The task: Give back the data in full, with every line exact.

Extracted records:
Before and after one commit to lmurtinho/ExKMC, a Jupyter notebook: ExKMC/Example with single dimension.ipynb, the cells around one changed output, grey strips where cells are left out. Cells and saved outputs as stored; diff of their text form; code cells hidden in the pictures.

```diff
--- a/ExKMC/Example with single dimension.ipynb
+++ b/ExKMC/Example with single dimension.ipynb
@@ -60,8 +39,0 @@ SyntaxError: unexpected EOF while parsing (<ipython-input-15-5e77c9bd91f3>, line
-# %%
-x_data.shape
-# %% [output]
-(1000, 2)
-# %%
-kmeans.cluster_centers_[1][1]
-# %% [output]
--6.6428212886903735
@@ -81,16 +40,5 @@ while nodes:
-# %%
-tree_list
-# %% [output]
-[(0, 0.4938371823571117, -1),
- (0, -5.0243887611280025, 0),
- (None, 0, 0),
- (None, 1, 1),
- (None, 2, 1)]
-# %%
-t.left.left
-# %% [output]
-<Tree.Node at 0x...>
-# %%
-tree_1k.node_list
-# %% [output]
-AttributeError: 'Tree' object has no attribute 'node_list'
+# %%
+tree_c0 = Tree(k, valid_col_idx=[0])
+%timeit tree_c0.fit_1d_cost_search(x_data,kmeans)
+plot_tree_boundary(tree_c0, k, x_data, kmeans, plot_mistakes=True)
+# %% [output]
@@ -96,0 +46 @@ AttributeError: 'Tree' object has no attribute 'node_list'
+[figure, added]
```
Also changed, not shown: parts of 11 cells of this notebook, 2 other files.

Solution for this problem:
Before and after one commit to lmurtinho/ExKMC, a Jupyter notebook: ExKMC/Example with single dimension.ipynb, the cells around one changed output, grey strips where cells are left out. Cells and saved outputs as stored; diff of their text form; code cells hidden in the pictures.

```diff
--- a/ExKMC/Example with single dimension.ipynb
+++ b/ExKMC/Example with single dimension.ipynb
@@ -60,8 +39,0 @@ SyntaxError: unexpected EOF while parsing (<ipython-input-15-5e77c9bd91f3>, line
-# %%
-x_data.shape
-# %% [output]
-(1000, 2)
-# %%
-kmeans.cluster_centers_[1][1]
-# %% [output]
--6.6428212886903735
@@ -81,16 +40,5 @@ while nodes:
-# %%
-tree_list
-# %% [output]
-[(0, 0.4938371823571117, -1),
- (0, -5.0243887611280025, 0),
- (None, 0, 0),
- (None, 1, 1),
- (None, 2, 1)]
-# %%
-t.left.left
-# %% [output]
-<Tree.Node at 0x...>
-# %%
-tree_1k.node_list
-# %% [output]
-AttributeError: 'Tree' object has no attribute 'node_list'
+# %%
+tree_c0 = Tree(k, valid_col_idx=[0])
+%timeit tree_c0.fit_1d_cost_search(x_data,kmeans)
+plot_tree_boundary(tree_c0, k, x_data, kmeans, plot_mistakes=True)
+# %% [output]
@@ -96,0 +46 @@ AttributeError: 'Tree' object has no attribute 'node_list'
+[figure, added]
```
Also changed, not shown: parts of 11 cells of this notebook, 2 other files.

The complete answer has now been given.